When it comes to your on-camera presence, mental mindset is everything. In order to communicate with your audience effectively, you need to make sure you’re setting the right tone both vocally and physically. This starts from within.
When you speak to a camera, it’s always an audience of one. No matter how many people are watching you, they all feel like you are talking just to them. Consider it a conversation – not a performance to a piece of glass. Your camera is the conduit to your conversation partner; you just can’t see that person so well. Staring into the lens isn’t enough. In order to appear authentic and create a genuine connection, you need to pour your energy through the webcam in order to reach the person on the other side.
Keep reading for some tips on how to best mentally prepare for your next virtual presentation or meeting.
- Know your material. Being a confident speaker has everything to do with being confident about your subject matter. If you know you have a virtual presentation coming up, review the content you’ll be presenting ahead of time and get comfortable talking about it by doing a practice run or two. Recording yourself may seem like an odd thing to do, but it’s one of the best ways to really see how you present yourself and your material.

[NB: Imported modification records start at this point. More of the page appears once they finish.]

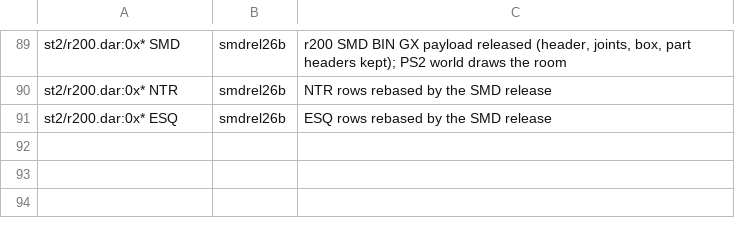
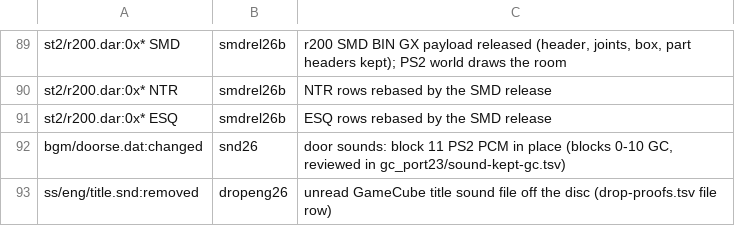
Before and after one commit to lamb2k/re4dc, a TSV file: port/dreamcast/tools/d367/rr/member-claims.tsv, drawn as a sheet; only a part is shown, gaps mark what is left out.

```diff
--- a/port/dreamcast/tools/d367/rr/member-claims.tsv
+++ b/port/dreamcast/tools/d367/rr/member-claims.tsv
@@ -91 +91,3 @@ st2/r200.dar:0x* NTR	smdrel26b	NTR rows rebased by the SMD release
 st2/r200.dar:0x* ESQ	smdrel26b	ESQ rows rebased by the SMD release
+bgm/doorse.dat:changed	snd26	door sounds: block 11 PS2 PCM in place (blocks 0-10 GC, reviewed in gc_port23/sound-kept-gc.tsv)
+ss/eng/title.snd:removed	dropeng26	unread GameCube title sound file off the disc (drop-proofs.tsv file row)
```
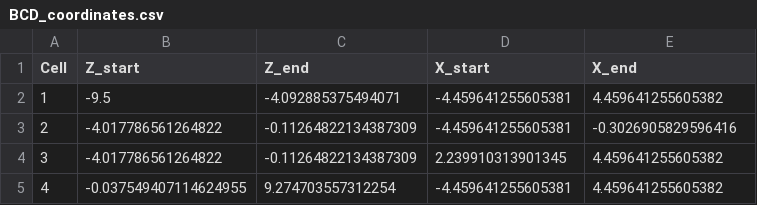
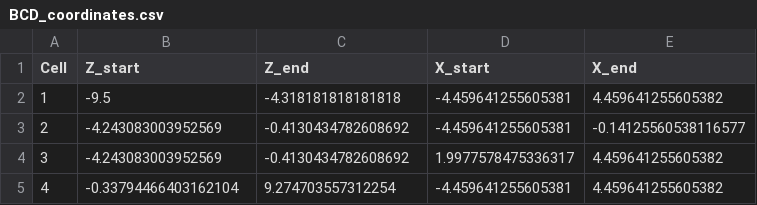
Before and after one commit to vjhansen/Snow-e, a CSV file: Simulation/Scenario_2_5/Coverage_Planning/files/BCD_coordinates.csv, drawn as a sheet.

```diff
--- a/Simulation/Scenario_2_5/Coverage_Planning/files/BCD_coordinates.csv
+++ b/Simulation/Scenario_2_5/Coverage_Planning/files/BCD_coordinates.csv
@@ -1,5 +1,5 @@
 Cell,Z_start,Z_end,X_start,X_end
-1,-9.5,-4.092885375494071,-4.459641255605381,4.459641255605382
-2,-4.017786561264822,-0.11264822134387309,-4.459641255605381,-0.3026905829596416
-3,-4.017786561264822,-0.11264822134387309,2.239910313901345,4.459641255605382
-4,-0.037549407114624955,9.274703557312254,-4.459641255605381,4.459641255605382
+1,-9.5,-4.318181818181818,-4.459641255605381,4.459641255605382
+2,-4.243083003952569,-0.4130434782608692,-4.459641255605381,-0.14125560538116577
+3,-4.243083003952569,-0.4130434782608692,1.9977578475336317,4.459641255605382
+4,-0.33794466403162104,9.274703557312254,-4.459641255605381,4.459641255605382
```
Also changed, not shown: 6 other files.
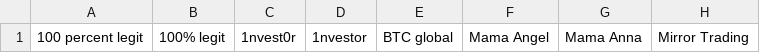
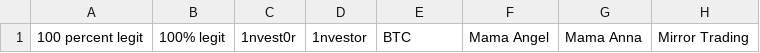
Before and after one commit to mitchellkrogza/Global-List-Facebook-Groups-Keyword-Moderation-Alerts, a CSV file: facebook-groups-keywords-1.csv, drawn as a sheet; only a part is shown; the diff names each change by its address in the sheet, - before the commit and + after, or states it on an @@ line.

```diff
--- a/facebook-groups-keywords-1.csv
+++ b/facebook-groups-keywords-1.csv
-E1: BTC global
+E1: BTC
```
Also changed, not shown: facebook-groups-keywords-2.csv, facebook-groups-keywords-complete.csv, 2 other files.
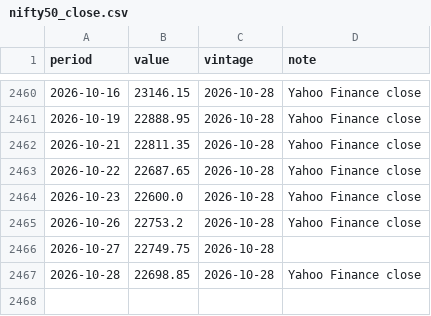
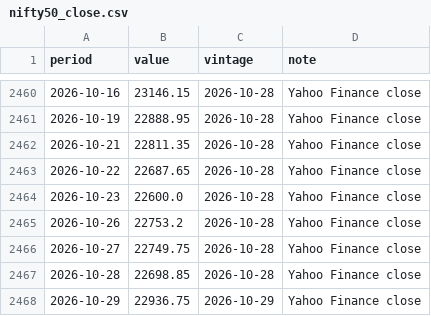
Before and after one commit to econvitalsindia/econvitalsindia, a CSV file: data/series/nifty50_close.csv, drawn as a sheet; only a part is shown, gaps mark what is left out.

Commit message:
markets: India VIX 15.12, Nifty 50 22,937, Sensex 74,151, USD/INR 95.37
- India VIX: 15.12 (2026-10-29)
- Nifty 50: 22,937 (2026-10-29)
- Sensex: 74,151 (2026-10-29)
- USD/INR: 95.37 (2026-10-29)

```diff
--- a/data/series/nifty50_close.csv
+++ b/data/series/nifty50_close.csv
@@ -2465,3 +2465,4 @@ period,value,vintage,note
 2026-10-26,22753.2,2026-10-28,Yahoo Finance close
-2026-10-27,22749.75,2026-10-28,
+2026-10-27,22749.75,2026-10-28,Yahoo Finance close
 2026-10-28,22698.85,2026-10-28,Yahoo Finance close
+2026-10-29,22936.75,2026-10-29,Yahoo Finance close
```
Also changed, not shown: data/series/indiavix_close.csv, data/series/sensex_close.csv, 21 other files.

- Get plenty of rest. The camera shows everything and if you are exhausted, it’ll be readily apparent. It’s crucial to get plenty of sleep before a big presentation—just as much for a virtual meeting as in-person. When you feel your best from the inside out it shows in your physical appearance. Adequate sleep will also aid in smoothly conveying the information you’ll be presenting and being more alert for any questions that come your way.
- Be animated. Have you ever seen someone who is normally very animated in person seem to lose all of his personality when speaking on camera? When we talk to someone face to face, our facial expressions and body language often mirror that of our conversation partner. But the camera doesn’t give you any of those social cues, so sometimes we lose our natural expressiveness. When you present virtually, try to amp up your energy to combat the camera flattening effect. No one enjoys talking to someone who speaks in monotone and if you don’t appear interested in what you are saying, your audience surely won’t be either.

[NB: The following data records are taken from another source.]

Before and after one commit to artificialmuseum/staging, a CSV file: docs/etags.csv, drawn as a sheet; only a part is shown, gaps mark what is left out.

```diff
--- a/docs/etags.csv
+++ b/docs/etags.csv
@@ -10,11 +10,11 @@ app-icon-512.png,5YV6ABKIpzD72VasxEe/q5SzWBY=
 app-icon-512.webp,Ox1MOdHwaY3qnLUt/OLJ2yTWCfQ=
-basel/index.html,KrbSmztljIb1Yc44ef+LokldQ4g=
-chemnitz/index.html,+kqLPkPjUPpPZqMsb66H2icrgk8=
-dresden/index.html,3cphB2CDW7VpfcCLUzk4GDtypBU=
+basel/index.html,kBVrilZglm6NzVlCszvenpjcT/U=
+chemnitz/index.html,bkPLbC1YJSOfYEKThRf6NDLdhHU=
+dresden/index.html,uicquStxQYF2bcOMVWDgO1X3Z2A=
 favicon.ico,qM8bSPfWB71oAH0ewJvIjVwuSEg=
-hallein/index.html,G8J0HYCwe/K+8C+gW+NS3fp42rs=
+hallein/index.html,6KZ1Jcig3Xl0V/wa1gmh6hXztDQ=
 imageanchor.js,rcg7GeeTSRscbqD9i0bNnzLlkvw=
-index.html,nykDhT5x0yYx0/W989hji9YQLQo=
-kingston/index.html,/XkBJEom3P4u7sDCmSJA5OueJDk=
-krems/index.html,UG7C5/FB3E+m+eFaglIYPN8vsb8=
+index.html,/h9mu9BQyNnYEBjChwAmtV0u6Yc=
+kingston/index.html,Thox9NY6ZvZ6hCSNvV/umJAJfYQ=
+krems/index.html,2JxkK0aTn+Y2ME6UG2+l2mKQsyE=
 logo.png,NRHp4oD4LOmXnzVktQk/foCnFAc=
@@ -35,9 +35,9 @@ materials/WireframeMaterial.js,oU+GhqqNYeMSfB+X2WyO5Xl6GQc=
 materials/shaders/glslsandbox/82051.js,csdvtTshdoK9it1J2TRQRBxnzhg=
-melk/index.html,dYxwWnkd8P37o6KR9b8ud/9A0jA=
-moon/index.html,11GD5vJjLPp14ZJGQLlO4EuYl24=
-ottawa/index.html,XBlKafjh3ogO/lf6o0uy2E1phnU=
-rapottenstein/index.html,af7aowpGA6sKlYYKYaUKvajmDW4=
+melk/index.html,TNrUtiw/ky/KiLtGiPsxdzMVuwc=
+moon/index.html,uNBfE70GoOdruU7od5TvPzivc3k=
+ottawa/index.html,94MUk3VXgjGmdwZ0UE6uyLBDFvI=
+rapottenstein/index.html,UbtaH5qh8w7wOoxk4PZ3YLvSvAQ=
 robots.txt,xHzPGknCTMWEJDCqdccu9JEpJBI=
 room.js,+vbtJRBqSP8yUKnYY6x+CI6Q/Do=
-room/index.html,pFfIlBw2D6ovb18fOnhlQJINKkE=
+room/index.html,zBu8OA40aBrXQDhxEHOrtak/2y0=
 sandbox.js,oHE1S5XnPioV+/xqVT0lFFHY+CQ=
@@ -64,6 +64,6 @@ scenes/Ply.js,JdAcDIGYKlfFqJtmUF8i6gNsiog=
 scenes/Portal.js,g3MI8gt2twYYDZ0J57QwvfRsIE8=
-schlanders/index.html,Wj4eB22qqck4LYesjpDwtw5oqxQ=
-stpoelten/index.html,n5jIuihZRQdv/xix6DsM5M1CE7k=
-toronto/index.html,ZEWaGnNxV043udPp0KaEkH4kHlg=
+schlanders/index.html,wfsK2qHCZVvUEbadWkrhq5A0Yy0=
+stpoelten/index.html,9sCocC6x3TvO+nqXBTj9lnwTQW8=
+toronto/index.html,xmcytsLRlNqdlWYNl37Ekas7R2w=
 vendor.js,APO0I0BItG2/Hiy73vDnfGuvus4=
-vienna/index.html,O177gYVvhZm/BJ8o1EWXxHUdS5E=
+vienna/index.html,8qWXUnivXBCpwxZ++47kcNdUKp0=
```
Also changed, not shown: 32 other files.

- Don’t forget to be yourself. While all of this advice might seem like a set of rules to follow, they are simply best practices for enhancing the real you on-camera. Authenticity is the key to be a successful on-camera communicator. Remember, it should feel more like you are having a conversation than like you are performing. Let people see the real you and do not pursue perfection. It’s an impossible goal and a quest that could backfire. If you go into “presenter mode” when speaking via video, you could end up coming across as fake. No one likes fake. Let your personality shine through and seek genuine connection with those receiving your message. That’s what will truly resonate.

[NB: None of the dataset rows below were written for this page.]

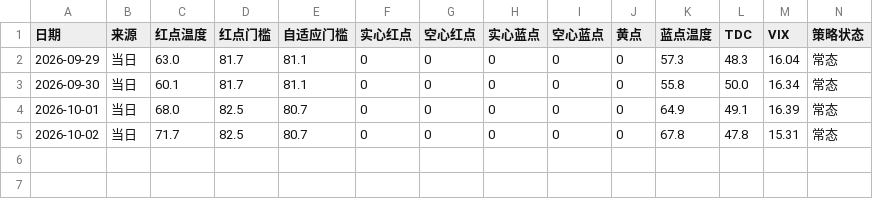
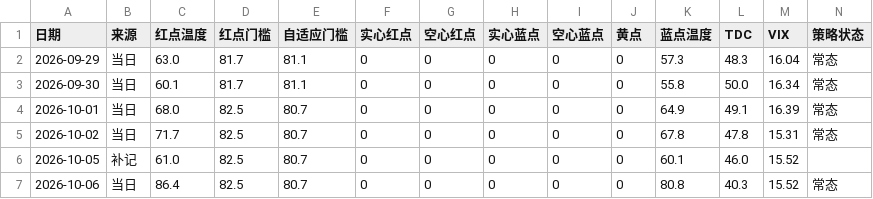
Before and after one commit to chaodu211-cell/best-weights, a CSV file: _信号快照.csv, drawn as a sheet; only a part is shown; rows hold the shown columns only; the diff names each change by its address in the sheet, - before the commit and + after, or states it on an @@ line.

```diff
--- a/_信号快照.csv
+++ b/_信号快照.csv
+row 6: 2026-10-05 | 补记 | 61.0 | 82.5 | 80.7 | 0 | 0 | 0 | 0 | 0 | 60.1 | 46.0 | 15.52
+row 7: 2026-10-06 | 当日 | 86.4 | 82.5 | 80.7 | 0 | 0 | 0 | 0 | 0 | 80.8 | 40.3 | 15.52 | 常态
```
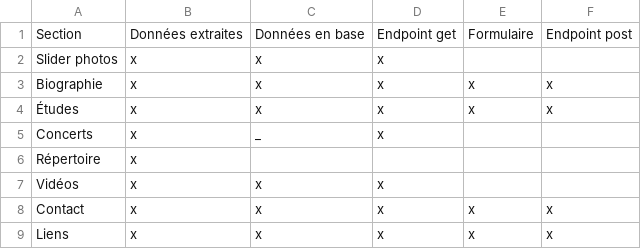
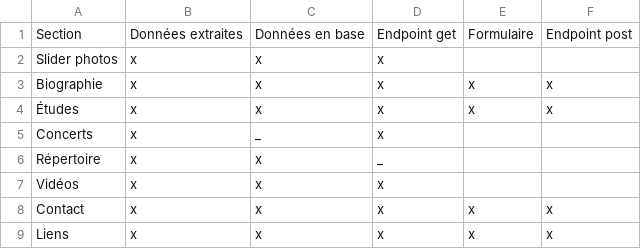
Before and after one commit to levg34/nicolas-pianiste, a CSV file: .dev/progress.csv, drawn as a sheet.

Commit message:
insert repertory data into database

```diff
--- a/.dev/progress.csv
+++ b/.dev/progress.csv
@@ -5,3 +5,3 @@ Biographie,x,x,x,x,x
 Concerts,x,_,x,,
-Répertoire,x,,,,
+Répertoire,x,x,_,,
 Vidéos,x,x,x,,
```
Also changed, not shown: 1 other file.
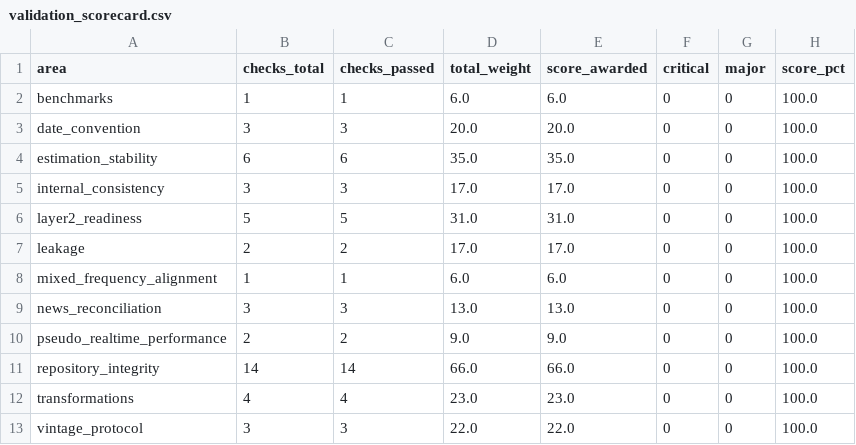
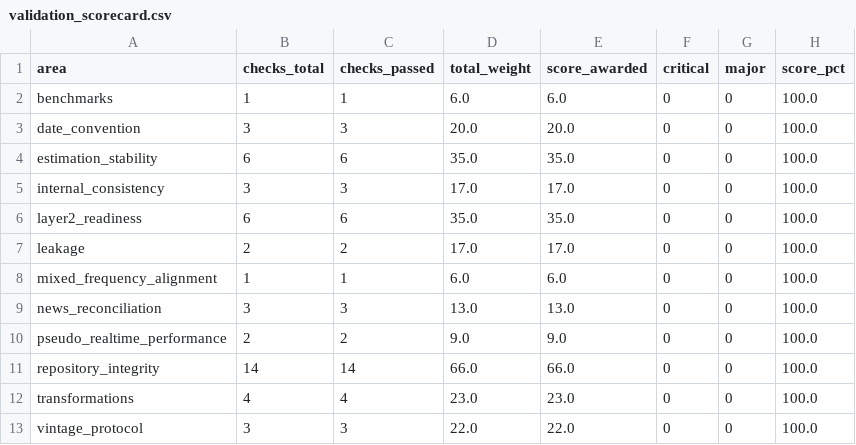
Before and after one commit to haminh109/Nowcasting-GDP-Growth, a CSV file: outputs/layer1_dfm/validation/validation_scorecard.csv, drawn as a sheet.

```diff
--- a/outputs/layer1_dfm/validation/validation_scorecard.csv
+++ b/outputs/layer1_dfm/validation/validation_scorecard.csv
@@ -5,3 +5,3 @@ estimation_stability,6,6,35.0,35.0,0,0,100.0
 internal_consistency,3,3,17.0,17.0,0,0,100.0
-layer2_readiness,5,5,31.0,31.0,0,0,100.0
+layer2_readiness,6,6,35.0,35.0,0,0,100.0
 leakage,2,2,17.0,17.0,0,0,100.0
```
Also changed, not shown: outputs/layer1_dfm/repository_catalog.csv, outputs/layer1_dfm/validation/layer2_feature_nonmissing_summary.csv, 12 other files.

In our Speaker Dynamics University course, the MVP’s of On-Camera Success, I’ll take you through even more best practices for finding the right mental mindset, practicing vocal variety and understanding the physical factors in video communication. The multi-faceted, micro-courses combine video lessons, real-world scenarios and personalized missions for you to put your skills to the test. If you’re interested in taking the course, learn more here.